The first volunteer guardian ad litem program serving abused and neglected children was organized in 1977 in King County, Seattle, Washington. In the following years, word of the success of the King County Program spread like wildfire and similar programs were begun across the United States.
Because some statutes required the guardian ad litem to be an attorney, the term CASA (Court Appointed Special Advocate) was coined to denote volunteers from the local community who had been thoroughly screened and trained to serve as advocates for children involved in Court proceedings.
In 1982, the National Court Appointed Special Advocate Association, Inc. (NCASAA) was established to serve as an umbrella organization for the growing number of programs across the country.
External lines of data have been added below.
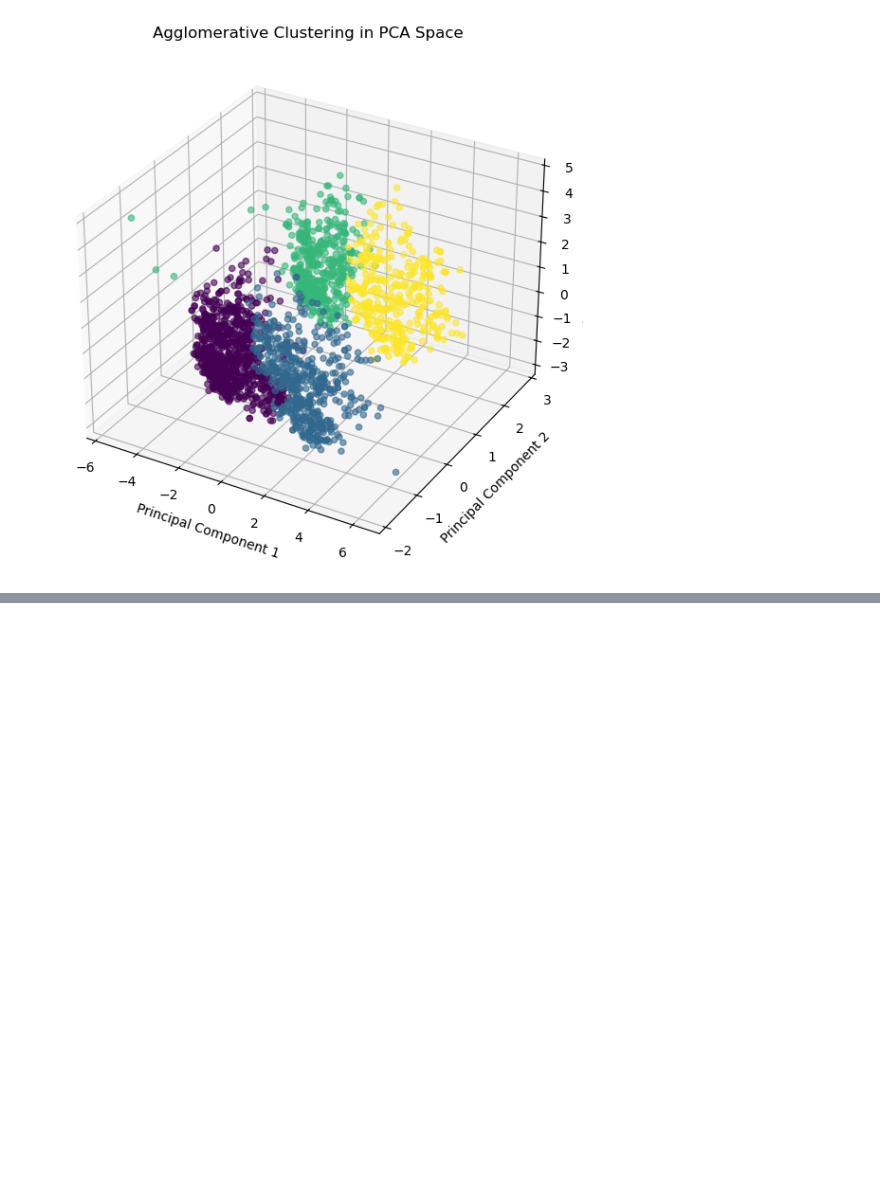
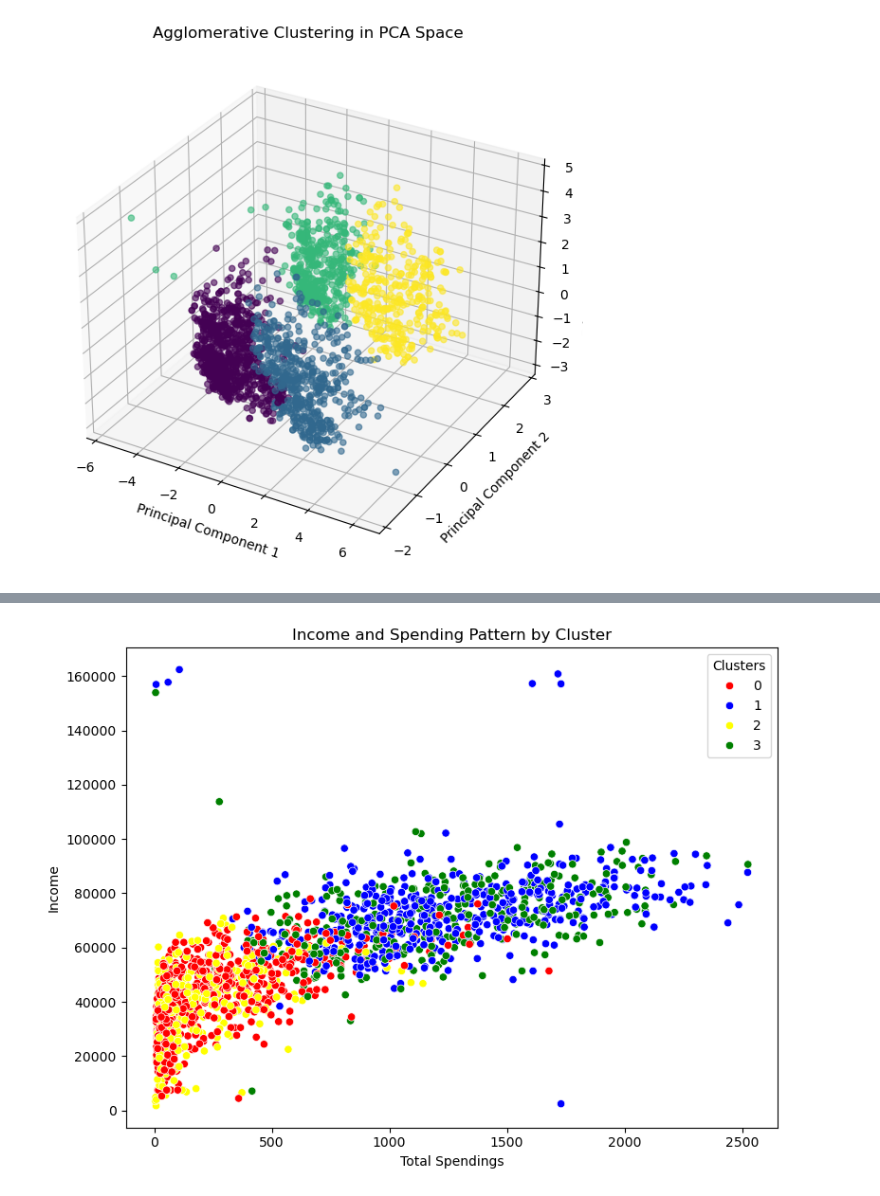
Before and after one commit to yashpal0502/SmartCart-Clustering-System, a Jupyter notebook: notebooks/01 - data_preprocessing.ipynb, the cells around one changed output, grey strips where cells are left out. Cells and saved outputs as stored; diff of their text form; code cells hidden in the pictures; blank space fills up the shorter version.

```diff
--- a/notebooks/01 - data_preprocessing.ipynb
+++ b/notebooks/01 - data_preprocessing.ipynb
@@ -615,0 +666,28 @@ plt.show()
+# %%
+# Income and Spending Pattern
+
+plt.figure(figsize=(8, 6))
+
+sns.scatterplot(
+    data=cleaned_df,
+    x="Total_Spendings",
+    y="Income",
+    hue="Clusters",
+    palette=["red", "blue", "yellow", "green"]
+)
+
+plt.xlabel("Total Spendings")
+plt.ylabel("Income")
+plt.title("Income and Spending Pattern by Cluster")
+
+plt.tight_layout()
+
+plt.savefig(
+    "../visualizations/clustering/income_spending_pattern.png",
+    dpi=150,
+    bbox_inches="tight"
+)
+
+plt.show()
+# %% [output]
+[figure, added]
```
Also changed, not shown: parts of 10 cells of this notebook, 2 other files.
NCASAA provides information networks, technical assistance, research, training and hosts an annual national conference. Membership in NCASAA is open to programs and individuals throughout the United States.
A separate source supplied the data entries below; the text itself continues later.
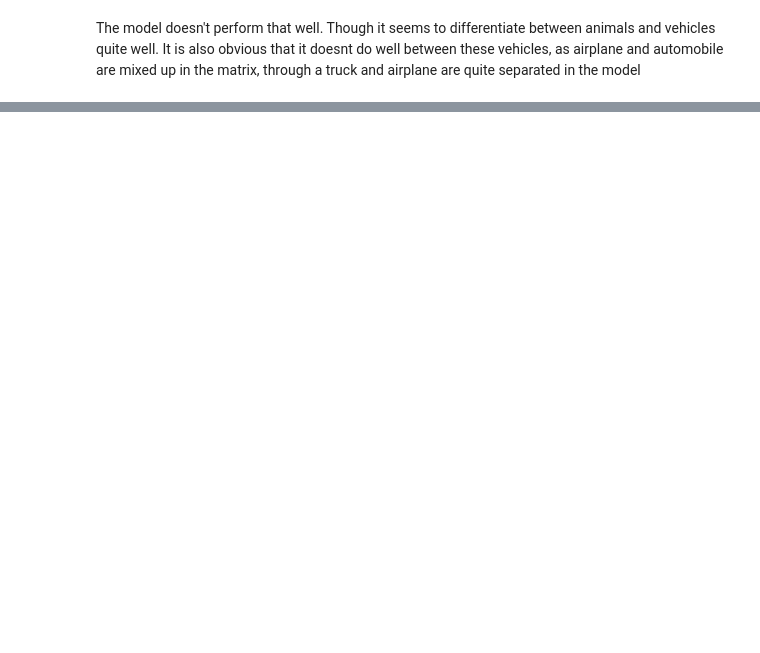
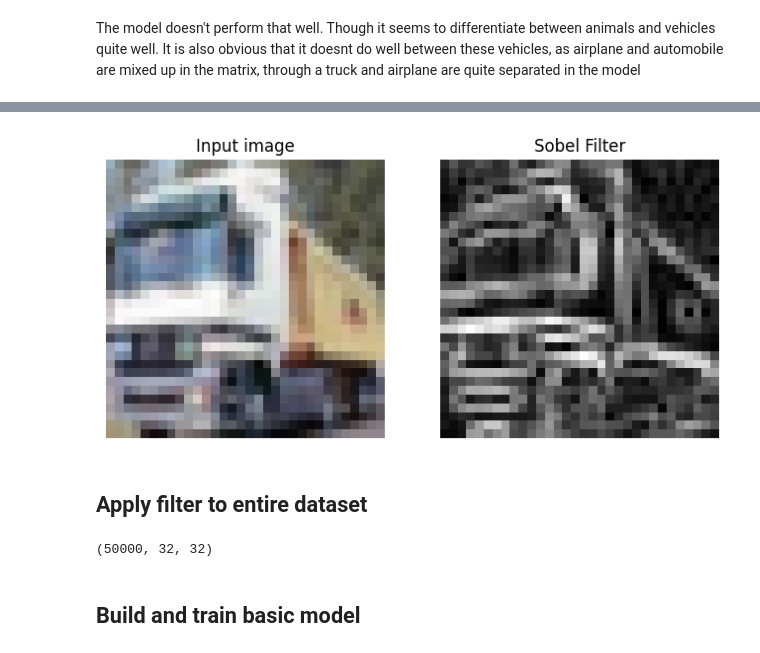
Before and after one commit to alfierushby/multiclass_classifier, a Jupyter notebook: Project.ipynb, the cells around one changed output, grey strips where cells are left out. Cells and saved outputs as stored; diff of their text form; code cells hidden in the pictures; blank space fills up the shorter version.

```diff
--- a/Project.ipynb
+++ b/Project.ipynb
@@ -101,0 +177,19 @@ The model doesn't perform that well. Though it seems to differentiate between an
+# %%
+grayscale = rgb2gray(x_train[1])
+edges = filters.sobel(grayscale)
+# %%
+
+fig, (ax1, ax2) = plt.subplots(1, 2, figsize=(8, 4), sharex=True, sharey=True)
+
+ax1.axis('off')
+ax1.imshow(x_train[1], cmap=plt.cm.gray)
+ax1.set_title('Input image')
+
+ax2.axis('off')
+ax2.imshow(edges, cmap=plt.cm.gray)
+ax2.set_title('Sobel Filter')
+plt.show()
+# %% [output]
+[figure, added]
+# %% [markdown]
+## Apply filter to entire dataset
@@ -101,0 +206,6 @@ The model doesn't perform that well. Though it seems to differentiate between an
+# %%
+x_train_edges.shape
+# %% [output]
+(50000, 32, 32)
+# %% [markdown]
+## Build and train basic model
```
Also changed, not shown: parts of 31 cells of this notebook, 1 other file.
By the end of 2014, 949 CASA/GAL programs existed across the country. Over half (61%) of the programs are independent non-profit organizations; 16% are part of a non-profit umbrella agency; 21% are part of a state or county agency; and 2% have some other administrative structure.
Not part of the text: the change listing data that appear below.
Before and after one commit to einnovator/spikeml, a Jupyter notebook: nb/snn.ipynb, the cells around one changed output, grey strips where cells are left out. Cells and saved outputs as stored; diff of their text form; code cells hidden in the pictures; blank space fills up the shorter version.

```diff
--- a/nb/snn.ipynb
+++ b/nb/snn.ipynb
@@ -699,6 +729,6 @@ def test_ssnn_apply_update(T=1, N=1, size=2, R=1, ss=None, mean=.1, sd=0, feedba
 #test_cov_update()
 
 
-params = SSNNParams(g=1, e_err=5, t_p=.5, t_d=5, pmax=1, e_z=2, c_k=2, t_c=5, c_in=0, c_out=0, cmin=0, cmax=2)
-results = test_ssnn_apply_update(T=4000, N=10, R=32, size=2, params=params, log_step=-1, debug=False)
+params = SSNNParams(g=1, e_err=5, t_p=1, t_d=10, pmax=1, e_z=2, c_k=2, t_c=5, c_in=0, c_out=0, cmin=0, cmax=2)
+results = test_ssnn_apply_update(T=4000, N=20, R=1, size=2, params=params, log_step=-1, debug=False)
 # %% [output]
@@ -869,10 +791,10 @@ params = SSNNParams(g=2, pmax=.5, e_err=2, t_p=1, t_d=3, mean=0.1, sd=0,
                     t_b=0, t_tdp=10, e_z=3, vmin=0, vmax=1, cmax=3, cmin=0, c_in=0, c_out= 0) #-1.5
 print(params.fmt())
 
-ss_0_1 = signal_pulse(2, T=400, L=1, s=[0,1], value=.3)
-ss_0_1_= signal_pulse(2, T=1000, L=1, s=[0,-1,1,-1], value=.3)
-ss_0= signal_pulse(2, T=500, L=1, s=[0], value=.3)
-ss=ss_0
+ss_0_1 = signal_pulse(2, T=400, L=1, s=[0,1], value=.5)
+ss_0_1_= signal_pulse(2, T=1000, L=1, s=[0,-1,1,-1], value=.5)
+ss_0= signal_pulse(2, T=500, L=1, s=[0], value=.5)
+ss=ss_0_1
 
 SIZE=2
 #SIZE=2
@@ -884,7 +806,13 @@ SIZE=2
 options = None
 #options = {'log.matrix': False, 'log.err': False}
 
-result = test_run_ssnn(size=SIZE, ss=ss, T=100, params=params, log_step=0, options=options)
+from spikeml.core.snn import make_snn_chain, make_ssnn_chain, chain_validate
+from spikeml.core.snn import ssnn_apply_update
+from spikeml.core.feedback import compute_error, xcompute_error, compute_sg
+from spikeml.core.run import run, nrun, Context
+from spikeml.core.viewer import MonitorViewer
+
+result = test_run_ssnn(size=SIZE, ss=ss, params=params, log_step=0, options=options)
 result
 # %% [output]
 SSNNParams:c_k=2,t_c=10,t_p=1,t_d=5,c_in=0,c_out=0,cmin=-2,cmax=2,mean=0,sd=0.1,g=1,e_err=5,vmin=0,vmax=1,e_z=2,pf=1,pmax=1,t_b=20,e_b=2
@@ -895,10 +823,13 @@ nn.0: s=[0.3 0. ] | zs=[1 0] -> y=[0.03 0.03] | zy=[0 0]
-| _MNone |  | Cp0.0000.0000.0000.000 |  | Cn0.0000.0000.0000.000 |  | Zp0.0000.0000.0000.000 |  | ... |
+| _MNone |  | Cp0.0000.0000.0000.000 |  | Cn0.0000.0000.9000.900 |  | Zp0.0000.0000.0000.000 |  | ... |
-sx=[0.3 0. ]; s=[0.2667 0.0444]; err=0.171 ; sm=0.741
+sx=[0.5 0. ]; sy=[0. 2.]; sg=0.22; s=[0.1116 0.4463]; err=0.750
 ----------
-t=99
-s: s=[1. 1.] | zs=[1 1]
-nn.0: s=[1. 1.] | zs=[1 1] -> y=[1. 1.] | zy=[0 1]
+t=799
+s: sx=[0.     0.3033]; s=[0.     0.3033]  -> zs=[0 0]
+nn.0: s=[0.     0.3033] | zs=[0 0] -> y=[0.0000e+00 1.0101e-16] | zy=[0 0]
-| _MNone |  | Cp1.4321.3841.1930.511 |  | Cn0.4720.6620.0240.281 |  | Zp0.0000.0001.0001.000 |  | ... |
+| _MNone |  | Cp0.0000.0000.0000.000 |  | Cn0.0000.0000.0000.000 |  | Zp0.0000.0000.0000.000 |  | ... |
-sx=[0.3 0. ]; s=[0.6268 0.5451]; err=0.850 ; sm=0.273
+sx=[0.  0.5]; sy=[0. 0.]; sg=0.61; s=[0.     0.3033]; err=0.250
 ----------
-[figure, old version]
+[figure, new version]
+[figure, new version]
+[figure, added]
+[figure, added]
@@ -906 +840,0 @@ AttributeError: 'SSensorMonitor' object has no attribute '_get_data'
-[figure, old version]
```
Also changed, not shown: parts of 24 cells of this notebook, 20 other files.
Some 76,327 men and women, CASA volunteers, provided 6 million hours to making a lifelong difference in the lives of an estimated 251,165 abused/neglected children.